1000 days to get it right for every child
16 August 2011
Every Child Counts
1000 days to get it right for every child: Time for courage on children’s issues
Following the release of an economic analysis indicating that poor child outcomes are costing the nation billions of dollars every year ($6bn per annum/ 3 percent of GDP), Every Child Counts* is calling for courageous responses from all political parties.
“The social justice and economic arguments in support of prioritising public effective investment in children – and especially the first 1000 days of life – are irrefutable. Improving life for our youngest citizens is the right thing to do – and it will deliver economic benefits to the nation – but doing so will involve courage from political parties,” said Murray Edridge, Chair of Every Child Counts.
“Every Child Counts is a coalition formed in 2004 to help put children’s issues onto the political agenda. For seven years we have been working to promote political understanding of the very sound reasons to focus on children but for the most part political parties have failed to give adequate attention to this area of policy.
“This year there are signs that a number of political parties are turning their attention to this much-neglected area of social and economic policy.

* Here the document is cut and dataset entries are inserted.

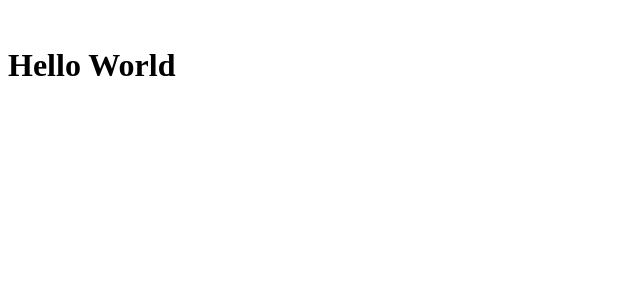
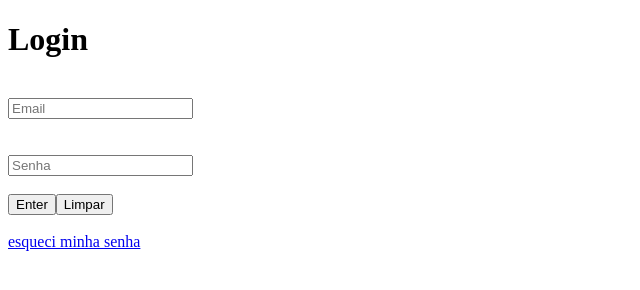
Before and after one commit to WasabyDev/Projetos_AulaMobile, a website: page www/index.html in a window 1280 px wide. Shown: the whole page, without its empty margins (0-640 px from the left). Drawn offline with Linux system fonts and the light colour scheme.

Commit message:
tela de login

```diff
--- a/www/index.html
+++ b/www/index.html
@@ -11,7 +11,21 @@
     </script>
 </head>
 <body>
-	<br />
-  <h1>Hello World</h1>
+ <div class="div-login">
+    <h1>Login</h1>
+    <br>
+    <input class="input1" type="text" placeholder="Email">
+    <br>
+    <br>
+    <br>
+    <input class="input1" type="password" placeholder="Senha">
+    <br>
+    <br>
+    <button class="button1">Enter</button><button class="button1">Limpar</button>
+    <br>
+    <br>
+    <a class="esqueci" href="index2.html">esqueci minha senha</a>
+
+  </div>
 </body>
 </html>
```
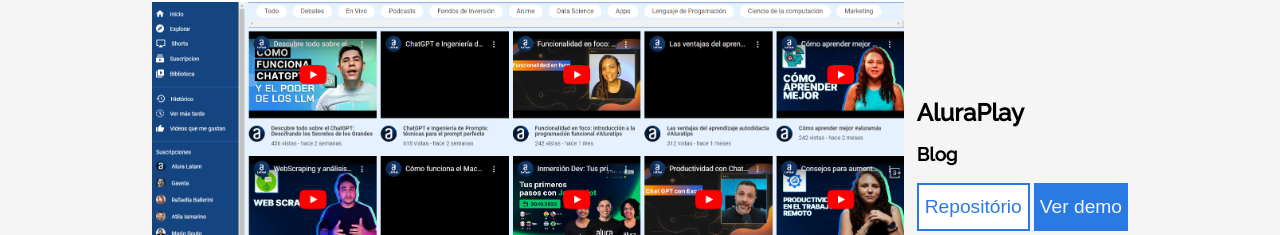
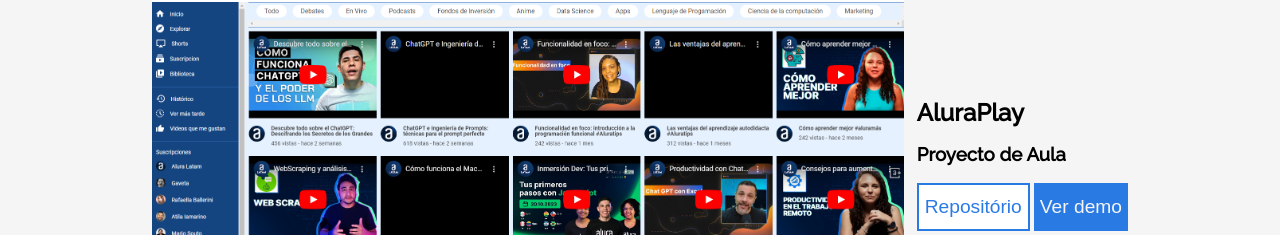
Before and after one commit to KevinGil12C/Portafolio, a plain HTML site: page index.html in a window 1280 px wide. Shown: the part 3214-3449 px from the top of the page. Drawn offline with Linux system fonts and the light colour scheme.

Commit message:
update final

```diff
--- a/index.html
+++ b/index.html
@@ -290,7 +290,7 @@
                 <img class="experience__img" src="assets\alura_play.png">
                 <div class="experience__info">
                     <h2 class="experience__title">AluraPlay</h2>
-                    <h3 class="experience__text">Blog</h3>
+                    <h3 class="experience__text">Proyecto de Aula</h3>
                     <div class="experience__description">
                         <!-- Pon el enlace del proyecto en Github o GithubPages -->
                         <span class="experience__repo"><a
```
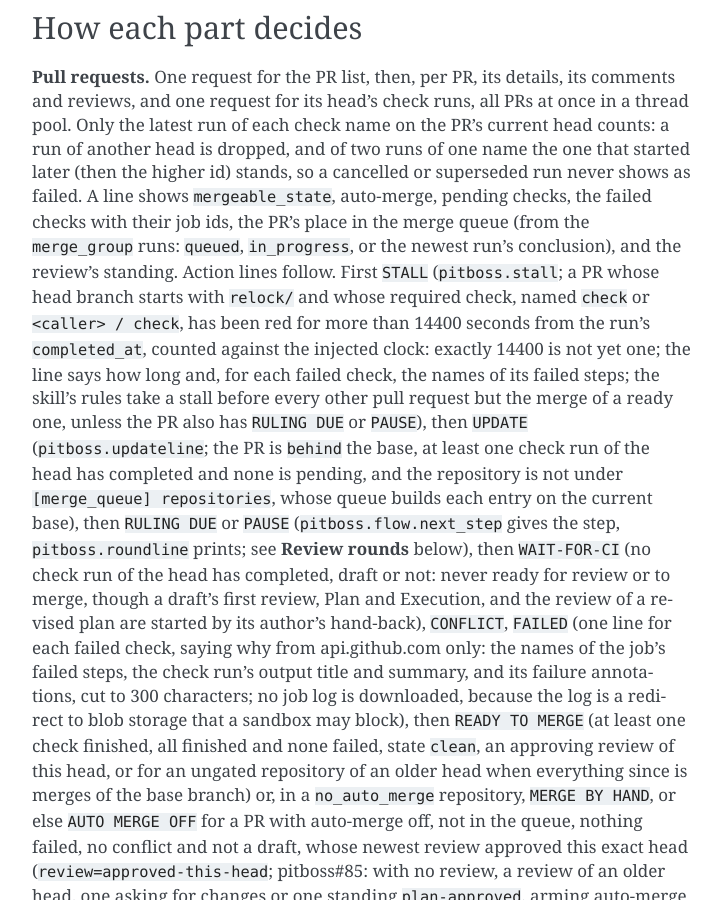
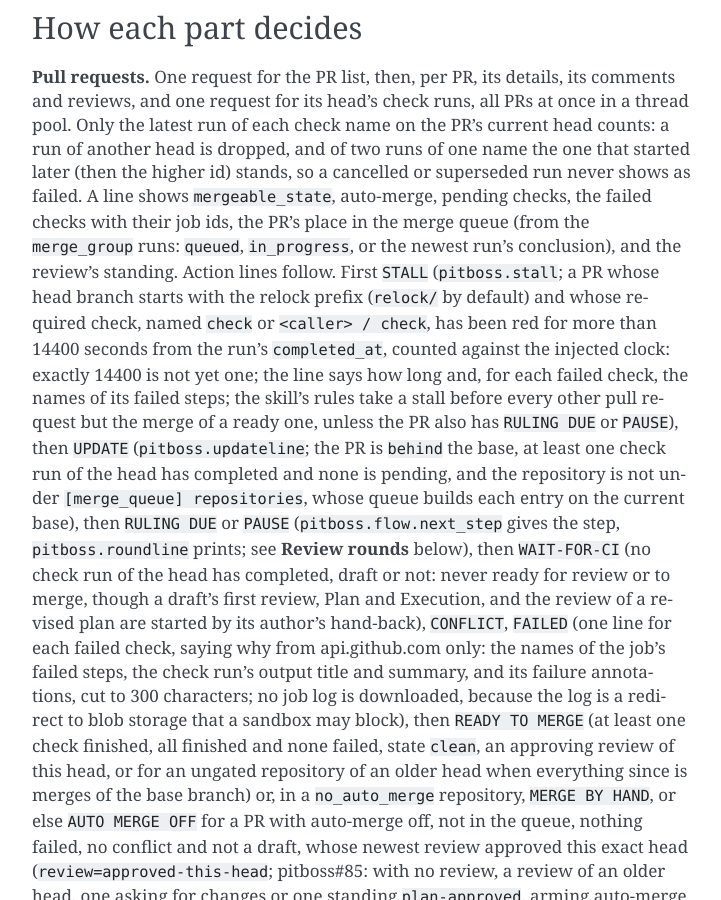
Before and after one commit to dev-skill-up/pitboss, a Sphinx documentation site: the page built from doc/design.rst, in a window 1280 px wide and 900 px high, scrolled down 8596 px. Shown: the whole window, without its empty margins (388-1109 px from the left). Built offline with Sphinx 7.4.7, drawn with Linux system fonts in a browser that asks for light colours.

Commit message:
Docs: the STALL line reads the configured relock prefix (#126)
Co-Authored-By: Claude Sonnet 5.5 <noreply@anthropic.com>
Claude-Session: https://claude.ai/code/session_01HwLsLqpK11q86JDdqHKAzP

```diff
--- a/doc/design.rst
+++ b/doc/design.rst
@@ -297,7 +297,7 @@ pending checks, the failed checks with their job ids, the PR's place in the
 merge queue (from the ``merge_group`` runs: ``queued``, ``in_progress``, or
 the newest run's conclusion), and the review's standing. Action lines follow.
 First ``STALL`` (``pitboss.stall``; a PR whose head branch starts with
-``relock/`` and whose required check, named ``check`` or ``<caller> / check``, has
+the relock prefix (``relock/`` by default) and whose required check, named ``check`` or ``<caller> / check``, has
 been red for more than 14400 seconds from the run's ``completed_at``, counted
 against the injected clock: exactly 14400 is not yet one; the line says how long
 and, for each failed check, the names of its failed steps; the skill's rules take
```
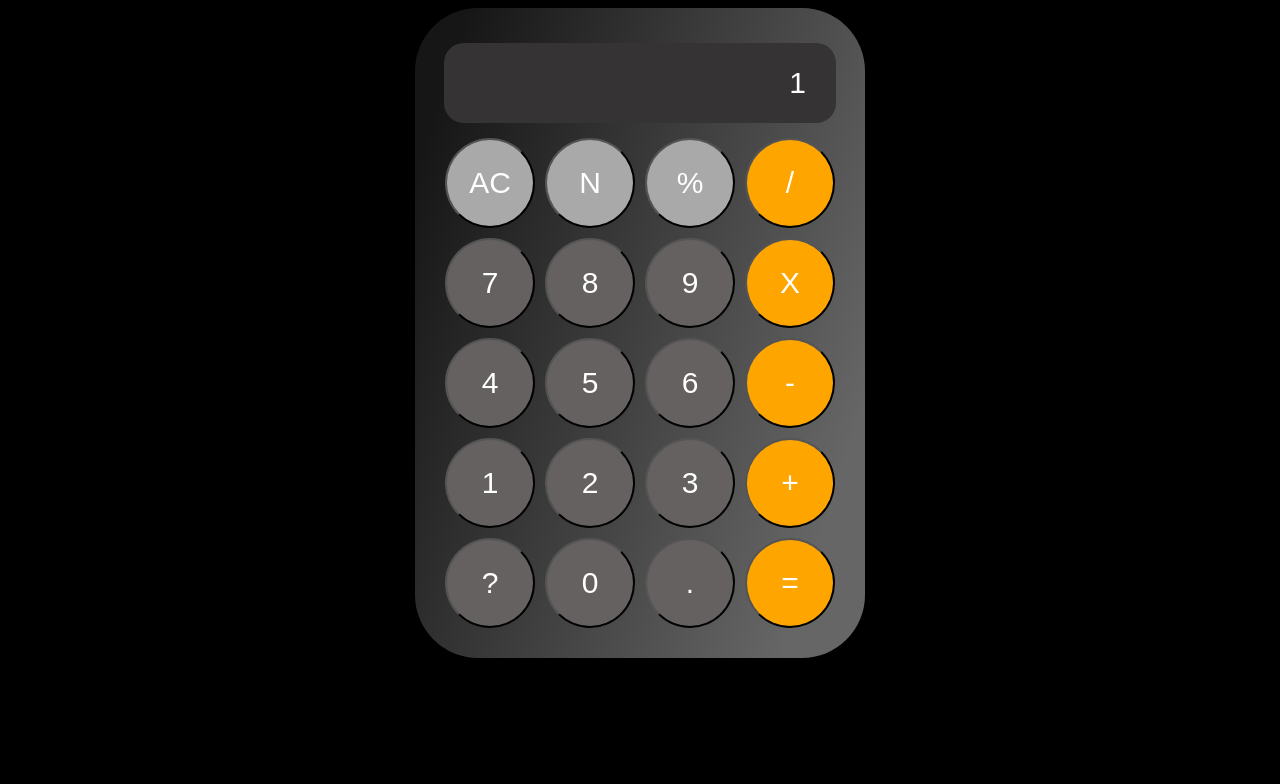
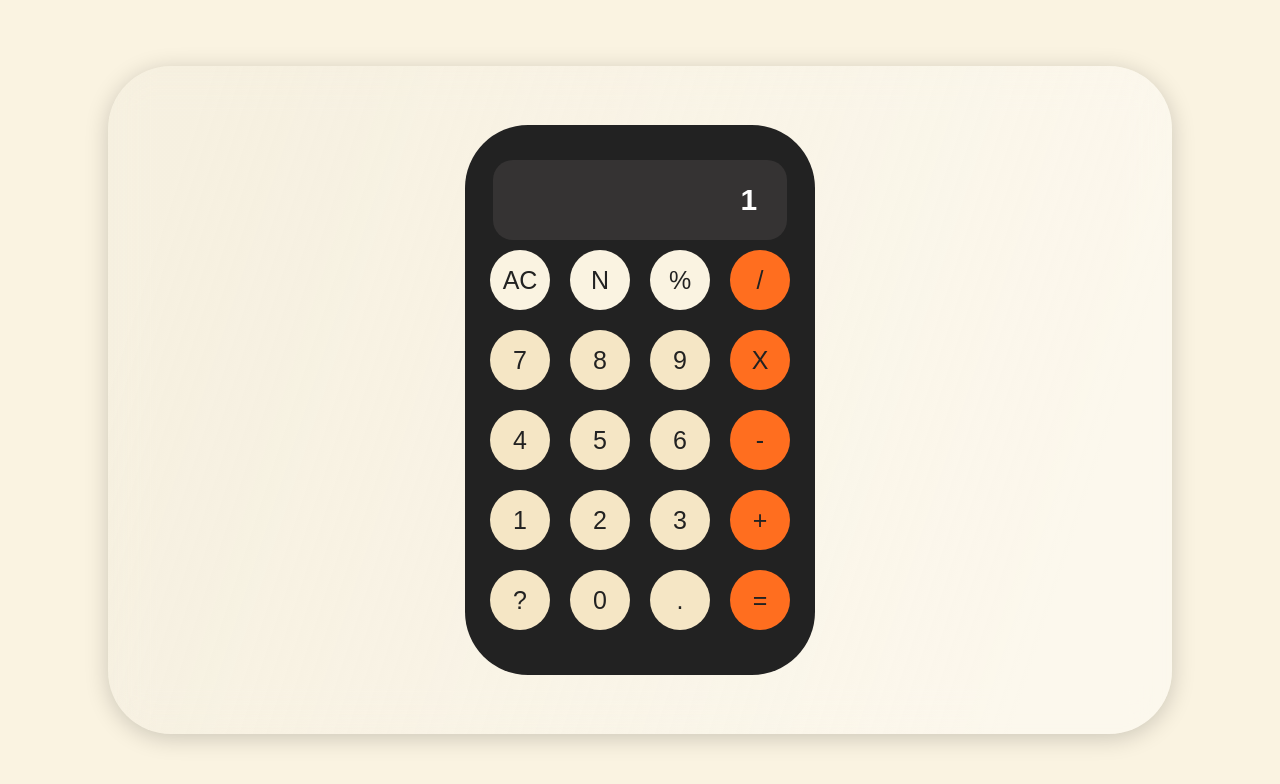
Before and after one commit to BolandoKen/Calculator-Website, a plain HTML site: page index.html in a window 1280 px wide. Drawn offline with Linux system fonts and the light colour scheme.

Commit message:
Color Scheme Changes

```diff
--- a/calculator.css
+++ b/calculator.css
@@ -1,32 +1,45 @@
 html{
-    background-color: black;
+    background-color: #FAF3E1;
     margin: 0;
     padding: 0;
     display: flex;
     justify-content: center;
     align-items: center;
+    height: 100vh;
 }
 .calculator{
-    width: 450px;
-    height: 650px;
+
     display: flex;
     align-items: center;
     justify-content: center;
+width: 1064px;
+height: 668px;
+left: calc(50% - 1064px/2 - 14px);
+top: 128px;
+background: linear-gradient(108.13deg, rgba(217, 217, 217, 0.1) 7.95%, rgba(255, 255, 255, 0.4) 87.36%);
+box-shadow: 0px 4px 24px -1px rgba(0, 0, 0, 0.2);
+backdrop-filter: blur(20px);
+border-radius: 63px;
+}
+.calc{
+    width: 350px;
+    height: 550px;
+    display: flex;
+    justify-content: center;
+    align-items: center;
     box-sizing: border-box;
-    background: linear-gradient(108.13deg, rgba(217, 217, 217, 0.1) 7.95%, rgba(255, 255, 255, 0.4) 87.36%);
-    box-shadow: 0px 4px 24px -1px rgba(0, 0, 0, 0.2);
-    backdrop-filter: blur(20px);
-    border-radius: 63px;;
+    background: #222222;
+    border-radius: 63px;
 
 }
 .container{
-    width: 400px;
-    height: 600px;
+    width: 320px;
+    height: 480px;
     display: grid;
     justify-items: center;
     align-items: center;
-    grid-template-rows: 100px 100px 100px 100px 100px;
-    grid-template-columns: 100px 100px 100px 100px;
+    grid-template-rows: 80px 80px 80px 80px 80px;
+    grid-template-columns: 80px 80px 80px 80px;
     font-family: sans-serif;
 }
 .output-div{
@@ -35,13 +48,16 @@ html{
     align-items: center;
     background: #353333;
     border-radius: 20px;
-    width: 98%;
-    height: 80%;
+    width: 92%;
+    height: 100%;
     grid-row-start: 1;
     grid-column-start: 1;
     grid-row-end: 1;
     grid-column-end: 5;
     color: white;
+    box-sizing: border-box;
+    font-weight: bold;
+
 }
 .output-div p{
     padding: 30px;
@@ -49,26 +65,27 @@ html{
     font-family: sans-serif;
 }
 button{
-    width: 90px;
-    height: 90px;
+    width: 60px;
+    height: 60px;
     background-color: green;
     border-radius: 100%;
     justify-content: center;
     align-items: center;
     font-family: sans-serif;
-    color: rgb(255, 255, 255);
-    font-size: 30px;
+    color: #222222;
+    font-size: 25px;
+    border: none;
 }
 button:active{
     background-color: white;
     color: black;
 }
 .side-column{
-    background-color: orange;
+    background-color: #FF6E1F;
 }
 .top-row{
-    background-color: darkgray;
+    background-color: #FAF3E1;
 }
 .numpad{
-    background-color: rgb(101, 97, 97);
+    background-color: #F5E6C5;
 }
--- a/index.html
+++ b/index.html
@@ -6,6 +6,7 @@
     </head>
     <body>
             <div class="calculator">
+                <div class="calc">
             <div class="container">
                 <div id="outputDiv" class="output-div"><p>1</p></div>
                 <button id="item-2" class="top-row">AC</button>
@@ -29,6 +30,7 @@
                 <button id="item-20" class="numpad">.</button>
                 <button id="item-21" class="side-column">=</button>
             </div>
+            </div>
         </div>
     </body>
 </html>
```
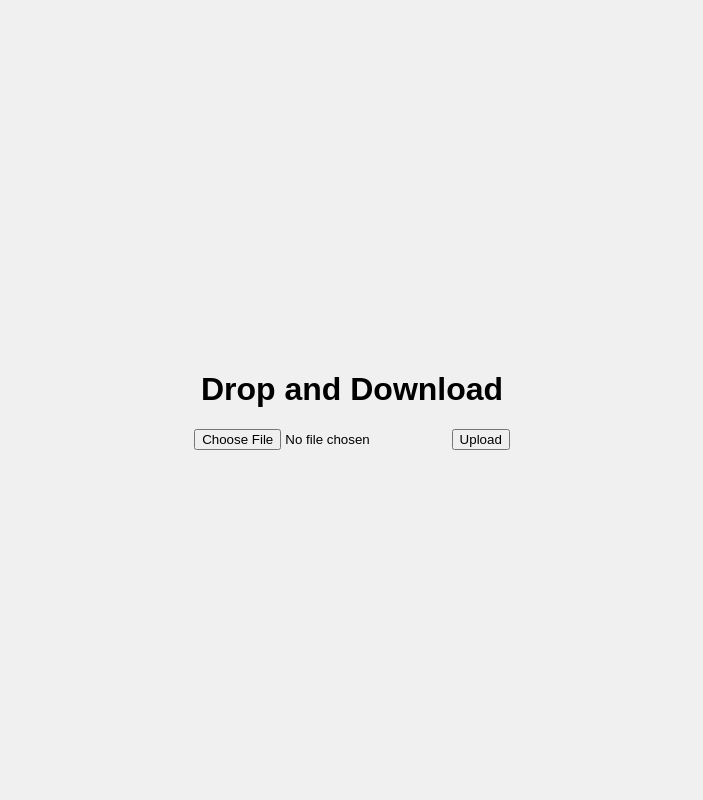
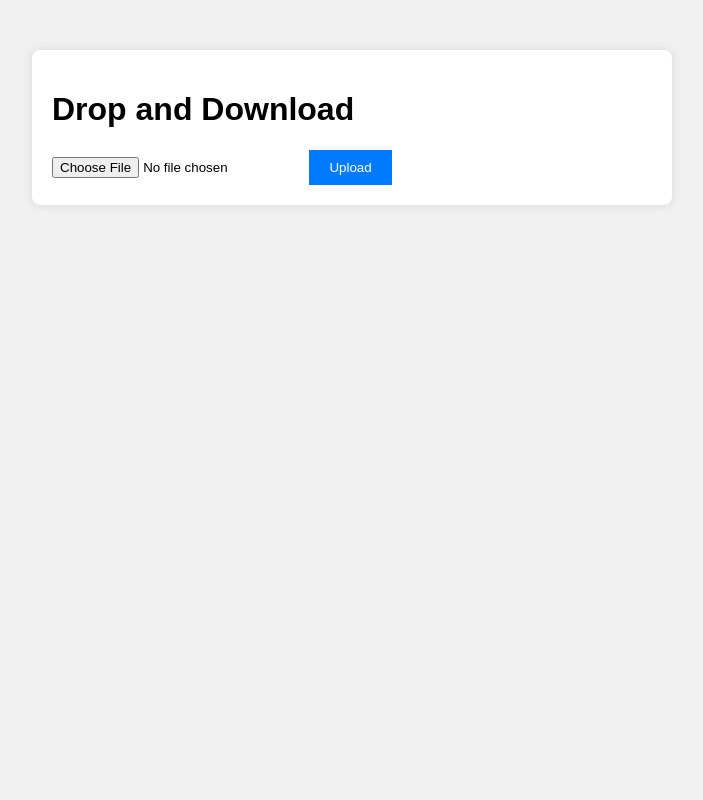
Before and after one commit to RIQUELMEDMR/ARQUIVOS, a PHP site: page / in a window 1280 px wide. Shown: the whole page, without its empty margins (288-991 px from the left). Run offline with PHP 8.4, Linux system fonts and the light colour scheme.

Commit message:
Update style.css

```diff
--- a/style.css
+++ b/style.css
@@ -1,29 +1,25 @@
 body {
     font-family: Arial, sans-serif;
     background-color: #f0f0f0;
-    display: flex;
-    justify-content: center;
-    align-items: center;
-    height: 100vh;
-    margin: 0;
 }
 
 .container {
-    text-align: center;
+    max-width: 600px;
+    margin: 50px auto;
+    padding: 20px;
+    background-color: #fff;
+    border-radius: 8px;
+    box-shadow: 0 0 10px rgba(0, 0, 0, 0.1);
 }
 
-.drop-area {
-    width: 300px;
-    height: 150px;
-    border: 2px dashed #ccc;
-    border-radius: 8px;
-    margin: 20px auto;
-    display: flex;
-    justify-content: center;
-    align-items: center;
+form {
+    margin-top: 20px;
+}
+
+button {
+    padding: 10px 20px;
+    background-color: #007bff;
+    color: #fff;
+    border: none;
     cursor: pointer;
 }
-
-#downloadLinks {
-    margin-top: 20px;
-}
```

However, there is not yet sufficient acknowledgement in the context of welfare debates that investment in the early years is what helps create the teenagers and young adults that are employable, productive citizens.
“We know it is easy for politicians to justify doing more of the same – or nothing – because pressure comes on from other groups of voters in society. If this happens, children’s issues could once again be marginalised and the children living in the worst hardship would continue to be ignored.
“We want to see courage from all political parties that will ensure children’s interests are firmly in focus, current spending is reviewed for effectiveness through a properly transparent process, and new ways of working are developed so that policies can be advanced that genuinely ensure every child gets a good start in the first 1000 days. Looking at the experience and methodologies used in other countries should be part of this commitment.
“Yesterday we saw an announcement that Police, the Ministry of Social Development and Health will be sharing information to improve child outcomes. This kind of cooperation is imperative.
“The major child and family agencies working under the Every Child Counts umbrella will continue coordinating their efforts for as long as it takes to ensure that New Zealand get it right in the first 1000 days of a child’s life,” concluded Mr Edridge.